START EXERCISE MATERIAL

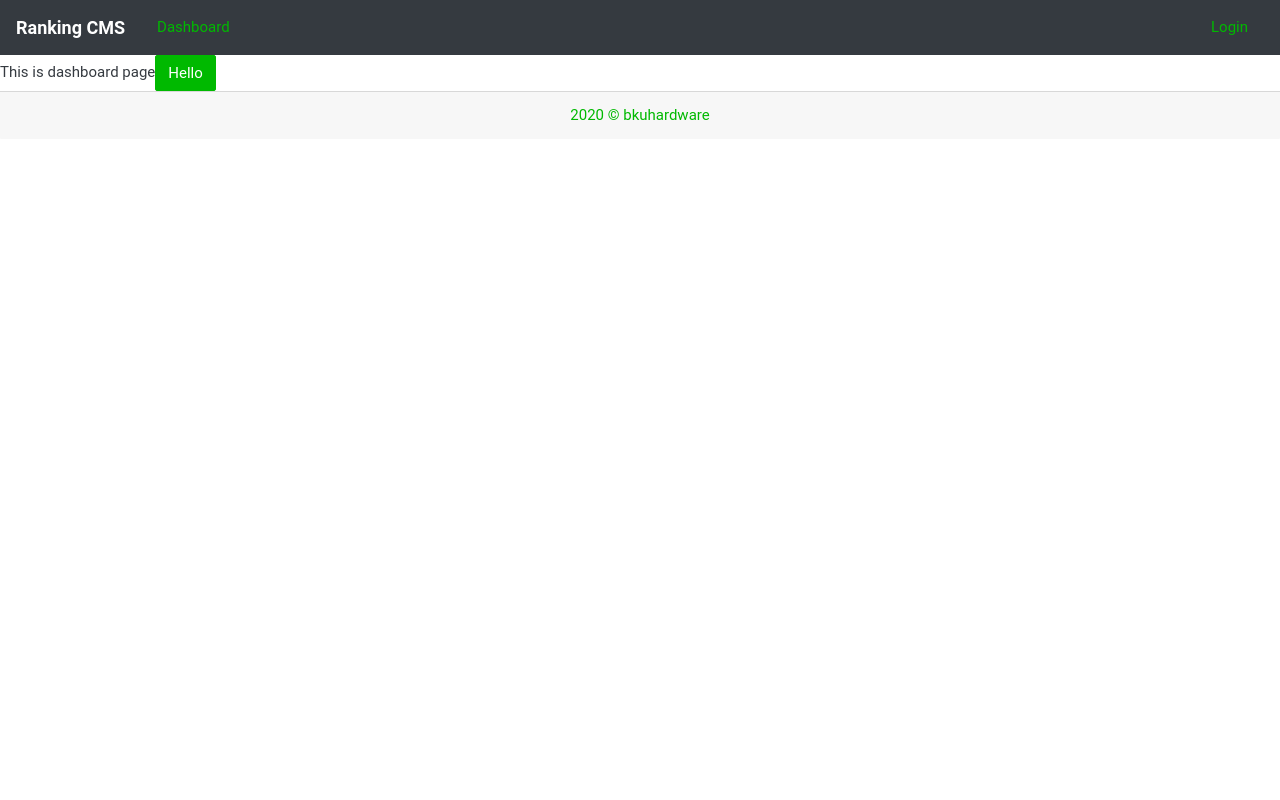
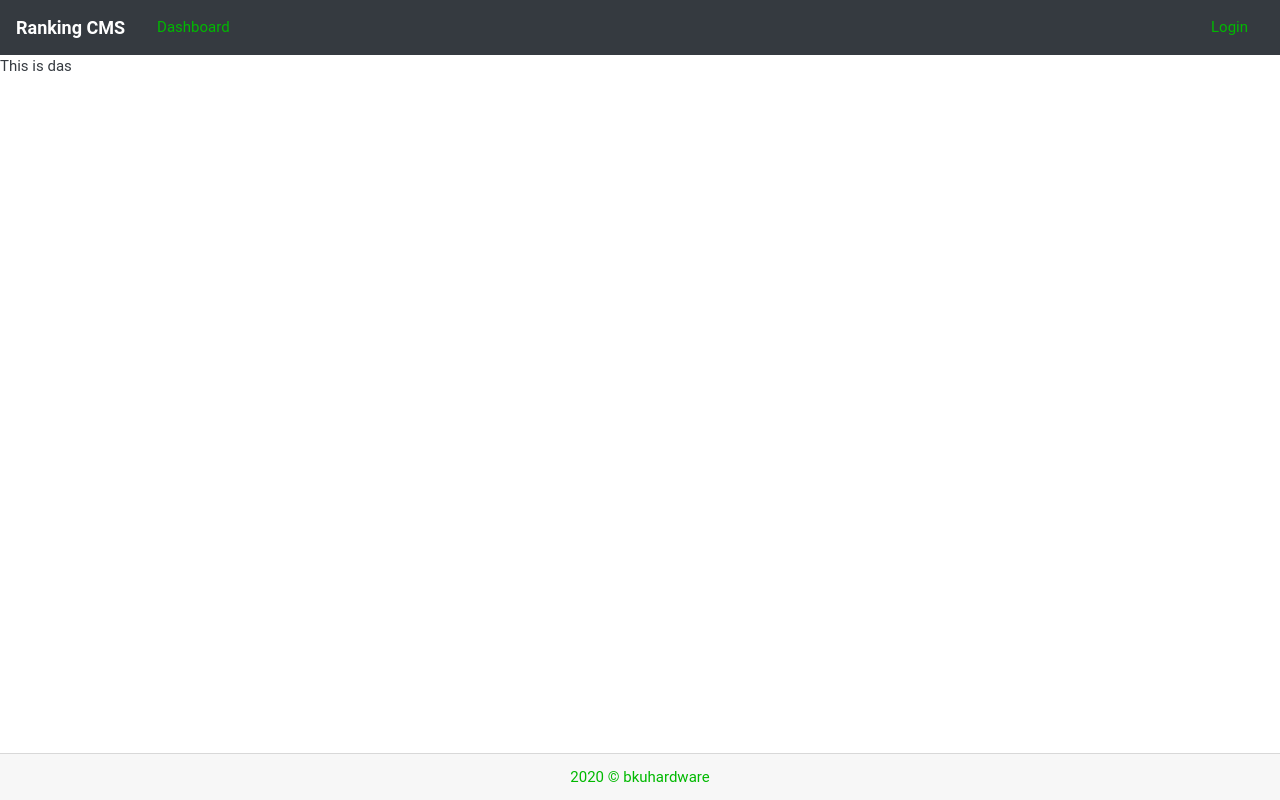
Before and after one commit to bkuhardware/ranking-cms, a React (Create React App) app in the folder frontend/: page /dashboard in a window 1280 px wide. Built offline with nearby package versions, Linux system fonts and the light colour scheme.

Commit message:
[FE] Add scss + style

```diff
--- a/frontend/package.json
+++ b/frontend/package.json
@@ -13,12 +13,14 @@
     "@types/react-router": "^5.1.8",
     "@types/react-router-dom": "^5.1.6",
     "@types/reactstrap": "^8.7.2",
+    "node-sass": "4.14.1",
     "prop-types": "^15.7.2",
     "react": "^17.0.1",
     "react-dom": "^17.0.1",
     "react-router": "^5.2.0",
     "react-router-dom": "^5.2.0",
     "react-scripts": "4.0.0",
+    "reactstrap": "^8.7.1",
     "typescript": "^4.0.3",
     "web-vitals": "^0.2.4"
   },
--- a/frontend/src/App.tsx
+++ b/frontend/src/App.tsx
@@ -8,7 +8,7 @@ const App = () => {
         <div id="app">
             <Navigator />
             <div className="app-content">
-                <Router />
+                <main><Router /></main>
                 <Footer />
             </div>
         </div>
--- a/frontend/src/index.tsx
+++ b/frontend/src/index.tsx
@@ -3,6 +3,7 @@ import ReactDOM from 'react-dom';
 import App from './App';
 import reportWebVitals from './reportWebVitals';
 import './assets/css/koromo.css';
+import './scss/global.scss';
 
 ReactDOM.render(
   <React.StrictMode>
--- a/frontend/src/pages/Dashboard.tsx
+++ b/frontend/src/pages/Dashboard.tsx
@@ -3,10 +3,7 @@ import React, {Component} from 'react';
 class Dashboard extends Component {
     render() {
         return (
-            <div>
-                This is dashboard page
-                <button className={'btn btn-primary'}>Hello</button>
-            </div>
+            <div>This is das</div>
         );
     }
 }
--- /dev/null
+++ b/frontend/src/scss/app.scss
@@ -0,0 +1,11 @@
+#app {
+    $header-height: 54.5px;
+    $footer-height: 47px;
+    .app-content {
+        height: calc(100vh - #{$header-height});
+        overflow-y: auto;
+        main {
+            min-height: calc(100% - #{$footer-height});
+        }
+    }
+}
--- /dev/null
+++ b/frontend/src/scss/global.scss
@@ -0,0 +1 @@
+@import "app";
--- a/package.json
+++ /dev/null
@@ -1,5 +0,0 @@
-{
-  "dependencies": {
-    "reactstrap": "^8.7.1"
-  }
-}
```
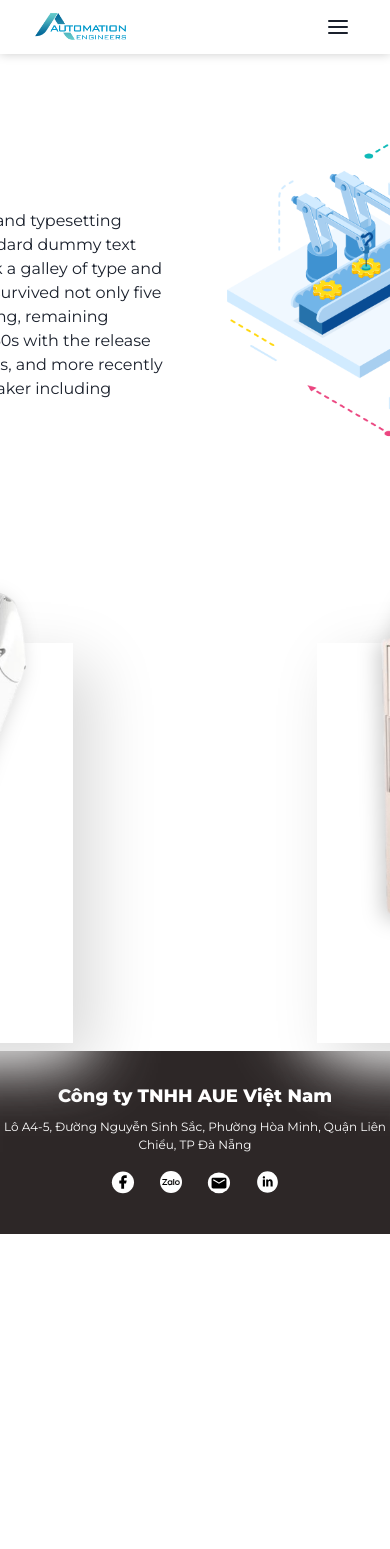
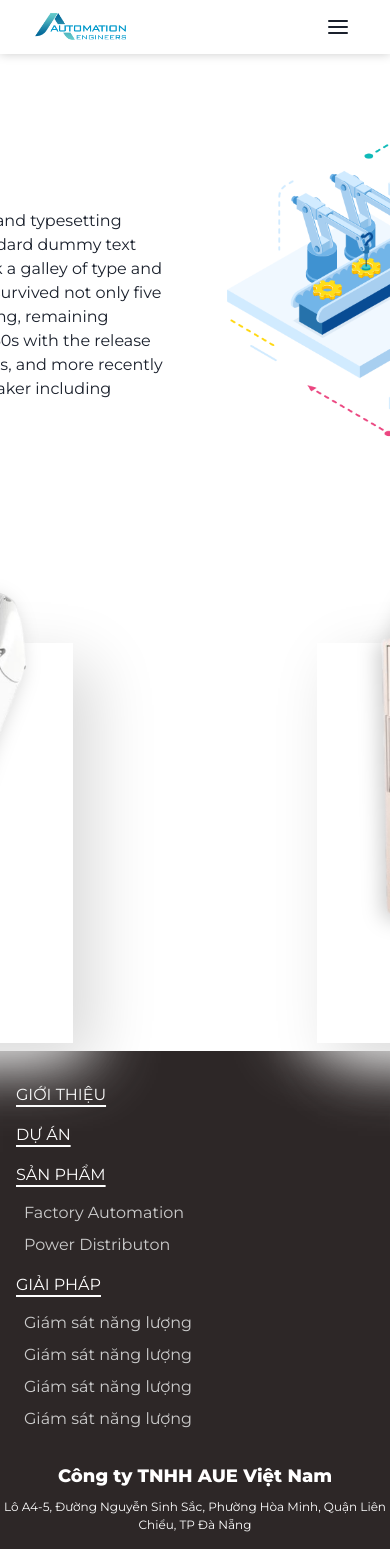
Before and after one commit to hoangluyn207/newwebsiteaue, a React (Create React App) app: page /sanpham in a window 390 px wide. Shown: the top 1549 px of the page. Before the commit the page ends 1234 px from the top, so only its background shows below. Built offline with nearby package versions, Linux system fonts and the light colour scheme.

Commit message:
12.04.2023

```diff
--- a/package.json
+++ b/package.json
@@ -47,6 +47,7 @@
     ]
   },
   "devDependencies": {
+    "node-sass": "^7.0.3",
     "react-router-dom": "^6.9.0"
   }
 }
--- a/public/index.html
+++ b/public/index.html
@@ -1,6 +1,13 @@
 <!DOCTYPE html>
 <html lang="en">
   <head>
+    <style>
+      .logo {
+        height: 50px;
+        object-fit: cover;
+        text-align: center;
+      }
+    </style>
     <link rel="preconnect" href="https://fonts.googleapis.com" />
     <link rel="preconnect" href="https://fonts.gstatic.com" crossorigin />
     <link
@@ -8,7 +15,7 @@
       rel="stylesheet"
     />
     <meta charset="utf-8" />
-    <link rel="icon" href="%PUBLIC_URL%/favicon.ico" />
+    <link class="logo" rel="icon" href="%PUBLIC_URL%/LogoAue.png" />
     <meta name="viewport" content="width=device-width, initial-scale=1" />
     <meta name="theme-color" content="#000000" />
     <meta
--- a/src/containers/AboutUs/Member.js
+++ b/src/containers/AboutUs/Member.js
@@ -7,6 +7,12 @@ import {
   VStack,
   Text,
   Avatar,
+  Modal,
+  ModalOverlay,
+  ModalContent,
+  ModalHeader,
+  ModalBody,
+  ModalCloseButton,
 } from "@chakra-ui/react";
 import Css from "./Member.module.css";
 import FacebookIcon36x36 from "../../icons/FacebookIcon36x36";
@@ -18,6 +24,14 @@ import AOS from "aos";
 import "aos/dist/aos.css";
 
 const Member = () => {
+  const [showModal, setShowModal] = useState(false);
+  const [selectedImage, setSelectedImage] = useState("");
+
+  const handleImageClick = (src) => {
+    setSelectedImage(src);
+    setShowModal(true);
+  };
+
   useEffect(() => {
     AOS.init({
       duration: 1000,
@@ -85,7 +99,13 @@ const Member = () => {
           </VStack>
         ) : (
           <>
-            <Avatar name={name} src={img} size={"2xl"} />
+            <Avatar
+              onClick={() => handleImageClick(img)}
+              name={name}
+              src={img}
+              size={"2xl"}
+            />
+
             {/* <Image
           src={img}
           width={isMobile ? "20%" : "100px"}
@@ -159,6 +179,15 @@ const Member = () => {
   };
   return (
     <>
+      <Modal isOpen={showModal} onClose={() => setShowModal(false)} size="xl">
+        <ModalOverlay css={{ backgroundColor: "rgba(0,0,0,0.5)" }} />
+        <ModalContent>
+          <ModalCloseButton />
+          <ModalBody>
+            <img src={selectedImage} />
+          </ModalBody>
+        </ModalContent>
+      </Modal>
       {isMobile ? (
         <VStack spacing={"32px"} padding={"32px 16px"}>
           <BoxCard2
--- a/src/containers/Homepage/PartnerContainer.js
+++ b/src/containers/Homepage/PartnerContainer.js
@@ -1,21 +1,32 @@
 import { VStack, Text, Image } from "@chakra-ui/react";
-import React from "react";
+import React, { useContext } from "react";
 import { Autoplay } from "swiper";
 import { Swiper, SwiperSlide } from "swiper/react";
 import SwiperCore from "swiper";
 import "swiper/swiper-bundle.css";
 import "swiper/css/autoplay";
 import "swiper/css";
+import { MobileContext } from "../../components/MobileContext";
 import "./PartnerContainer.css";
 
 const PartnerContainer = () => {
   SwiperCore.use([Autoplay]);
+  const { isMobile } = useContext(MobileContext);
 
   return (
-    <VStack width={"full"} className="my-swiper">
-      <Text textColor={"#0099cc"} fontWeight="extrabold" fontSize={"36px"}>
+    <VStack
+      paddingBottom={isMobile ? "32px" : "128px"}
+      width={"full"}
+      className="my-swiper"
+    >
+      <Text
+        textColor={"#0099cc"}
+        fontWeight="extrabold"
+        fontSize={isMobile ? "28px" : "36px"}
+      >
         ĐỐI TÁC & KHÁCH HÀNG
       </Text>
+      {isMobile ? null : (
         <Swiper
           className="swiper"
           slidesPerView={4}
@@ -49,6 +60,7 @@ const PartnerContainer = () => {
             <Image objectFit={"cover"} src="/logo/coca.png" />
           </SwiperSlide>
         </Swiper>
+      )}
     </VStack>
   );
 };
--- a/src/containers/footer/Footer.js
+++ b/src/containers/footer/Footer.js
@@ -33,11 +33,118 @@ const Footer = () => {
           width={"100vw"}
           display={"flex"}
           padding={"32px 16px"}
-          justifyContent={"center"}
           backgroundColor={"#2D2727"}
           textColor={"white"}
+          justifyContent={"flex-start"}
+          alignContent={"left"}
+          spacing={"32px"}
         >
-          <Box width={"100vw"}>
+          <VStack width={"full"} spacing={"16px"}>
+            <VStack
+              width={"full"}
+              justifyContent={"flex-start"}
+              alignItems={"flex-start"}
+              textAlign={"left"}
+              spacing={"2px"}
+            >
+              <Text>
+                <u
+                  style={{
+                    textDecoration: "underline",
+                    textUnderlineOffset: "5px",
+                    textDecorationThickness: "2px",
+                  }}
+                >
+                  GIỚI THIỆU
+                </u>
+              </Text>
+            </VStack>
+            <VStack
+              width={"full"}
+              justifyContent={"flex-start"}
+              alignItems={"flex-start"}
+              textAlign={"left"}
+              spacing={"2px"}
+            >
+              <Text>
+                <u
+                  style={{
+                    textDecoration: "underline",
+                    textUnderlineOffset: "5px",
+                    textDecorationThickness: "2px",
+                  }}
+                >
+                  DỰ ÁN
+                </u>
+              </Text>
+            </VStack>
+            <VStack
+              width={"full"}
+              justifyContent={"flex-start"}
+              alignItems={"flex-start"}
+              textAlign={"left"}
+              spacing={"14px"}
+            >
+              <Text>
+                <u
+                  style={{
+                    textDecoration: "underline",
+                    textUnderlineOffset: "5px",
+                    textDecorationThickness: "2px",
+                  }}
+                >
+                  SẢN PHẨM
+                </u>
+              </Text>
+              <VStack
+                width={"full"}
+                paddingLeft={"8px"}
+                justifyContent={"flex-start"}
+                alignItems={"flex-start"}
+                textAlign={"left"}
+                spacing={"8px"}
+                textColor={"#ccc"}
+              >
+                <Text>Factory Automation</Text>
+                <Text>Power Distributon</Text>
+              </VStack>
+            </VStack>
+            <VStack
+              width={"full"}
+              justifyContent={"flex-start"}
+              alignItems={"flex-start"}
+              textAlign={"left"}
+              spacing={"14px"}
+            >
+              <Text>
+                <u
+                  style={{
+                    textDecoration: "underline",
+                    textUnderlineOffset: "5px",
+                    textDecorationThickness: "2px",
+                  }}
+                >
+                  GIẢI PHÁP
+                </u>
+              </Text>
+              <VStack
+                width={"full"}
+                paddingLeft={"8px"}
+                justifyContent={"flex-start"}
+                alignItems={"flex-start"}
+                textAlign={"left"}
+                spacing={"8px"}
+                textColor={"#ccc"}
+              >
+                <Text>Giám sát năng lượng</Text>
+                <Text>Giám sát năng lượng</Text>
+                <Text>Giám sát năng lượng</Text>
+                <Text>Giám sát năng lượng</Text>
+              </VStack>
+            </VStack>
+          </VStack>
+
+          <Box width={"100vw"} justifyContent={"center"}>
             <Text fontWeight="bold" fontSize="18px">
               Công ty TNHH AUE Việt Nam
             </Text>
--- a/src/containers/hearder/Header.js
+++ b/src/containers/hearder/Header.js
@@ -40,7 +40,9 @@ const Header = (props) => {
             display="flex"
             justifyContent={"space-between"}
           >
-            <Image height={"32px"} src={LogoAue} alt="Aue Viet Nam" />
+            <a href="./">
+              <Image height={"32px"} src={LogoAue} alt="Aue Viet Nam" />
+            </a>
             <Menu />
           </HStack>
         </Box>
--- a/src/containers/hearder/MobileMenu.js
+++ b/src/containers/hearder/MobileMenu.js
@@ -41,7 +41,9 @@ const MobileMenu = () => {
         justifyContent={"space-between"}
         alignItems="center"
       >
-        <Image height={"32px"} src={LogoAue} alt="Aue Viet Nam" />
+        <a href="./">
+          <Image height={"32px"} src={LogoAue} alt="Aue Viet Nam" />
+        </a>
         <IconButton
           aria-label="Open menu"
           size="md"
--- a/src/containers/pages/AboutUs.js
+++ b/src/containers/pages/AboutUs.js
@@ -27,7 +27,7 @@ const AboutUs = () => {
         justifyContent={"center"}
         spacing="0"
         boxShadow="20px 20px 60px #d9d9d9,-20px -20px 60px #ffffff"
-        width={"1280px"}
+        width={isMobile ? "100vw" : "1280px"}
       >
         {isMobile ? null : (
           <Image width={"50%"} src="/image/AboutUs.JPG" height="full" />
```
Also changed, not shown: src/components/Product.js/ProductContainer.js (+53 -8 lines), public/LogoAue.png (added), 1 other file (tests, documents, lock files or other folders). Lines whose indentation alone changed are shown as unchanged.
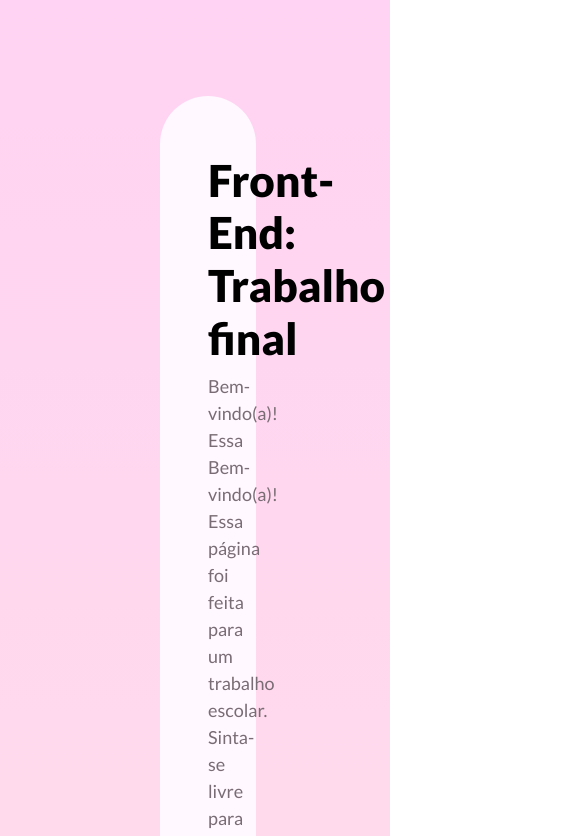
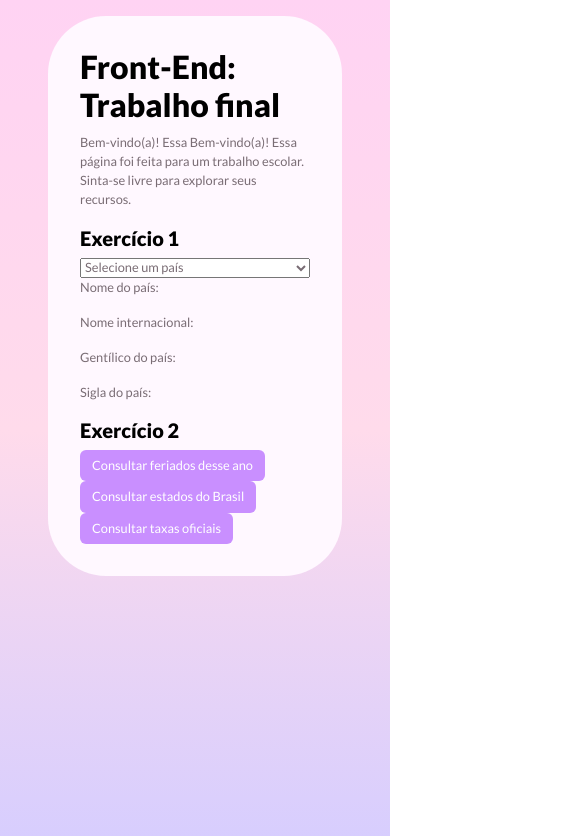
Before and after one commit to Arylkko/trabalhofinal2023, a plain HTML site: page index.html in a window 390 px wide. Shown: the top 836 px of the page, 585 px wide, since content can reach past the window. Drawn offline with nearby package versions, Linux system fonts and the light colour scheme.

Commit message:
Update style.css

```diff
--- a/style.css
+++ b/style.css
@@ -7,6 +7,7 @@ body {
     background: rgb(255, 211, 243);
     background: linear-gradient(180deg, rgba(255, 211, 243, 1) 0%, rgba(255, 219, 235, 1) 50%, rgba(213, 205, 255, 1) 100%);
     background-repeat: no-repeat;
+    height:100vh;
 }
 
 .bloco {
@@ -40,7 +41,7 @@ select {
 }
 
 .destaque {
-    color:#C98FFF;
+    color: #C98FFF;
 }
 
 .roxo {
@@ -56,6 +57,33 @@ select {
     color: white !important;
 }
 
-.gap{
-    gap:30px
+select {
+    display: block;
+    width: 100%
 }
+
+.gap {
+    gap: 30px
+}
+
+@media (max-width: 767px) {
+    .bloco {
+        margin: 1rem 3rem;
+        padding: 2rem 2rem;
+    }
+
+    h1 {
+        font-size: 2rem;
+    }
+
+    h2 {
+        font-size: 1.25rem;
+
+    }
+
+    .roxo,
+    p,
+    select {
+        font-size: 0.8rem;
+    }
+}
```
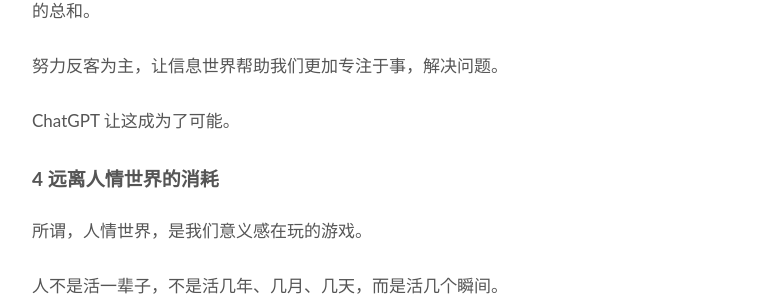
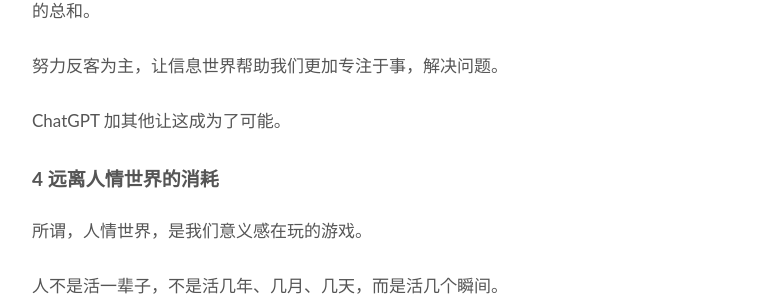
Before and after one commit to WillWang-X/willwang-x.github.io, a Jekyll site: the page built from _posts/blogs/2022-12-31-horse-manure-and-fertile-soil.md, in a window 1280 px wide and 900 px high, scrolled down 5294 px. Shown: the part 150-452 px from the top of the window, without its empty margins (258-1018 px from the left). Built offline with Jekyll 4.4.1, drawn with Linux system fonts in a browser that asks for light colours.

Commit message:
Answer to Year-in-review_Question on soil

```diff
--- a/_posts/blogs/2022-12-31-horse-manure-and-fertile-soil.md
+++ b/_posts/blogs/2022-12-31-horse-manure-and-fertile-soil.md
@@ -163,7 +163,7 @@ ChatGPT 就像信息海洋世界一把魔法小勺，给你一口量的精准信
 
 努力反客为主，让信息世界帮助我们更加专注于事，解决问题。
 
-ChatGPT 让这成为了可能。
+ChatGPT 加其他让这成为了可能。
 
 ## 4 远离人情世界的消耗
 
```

END EXERCISE MATERIAL

WHAT THIS TASK INVOLVES →
A copy of each line in the data above that holds the string "index" is needed.

ANSWER FOR THE TASK →
--- a/frontend/src/index.tsx
+++ b/frontend/src/index.tsx
--- a/public/index.html
+++ b/public/index.html
Before and after one commit to Arylkko/trabalhofinal2023, a plain HTML site: page index.html in a window 390 px wide. Shown: the top 836 px of the page, 585 px wide, since content can reach past the window. Drawn offline with nearby package versions, Linux system fonts and the light colour scheme.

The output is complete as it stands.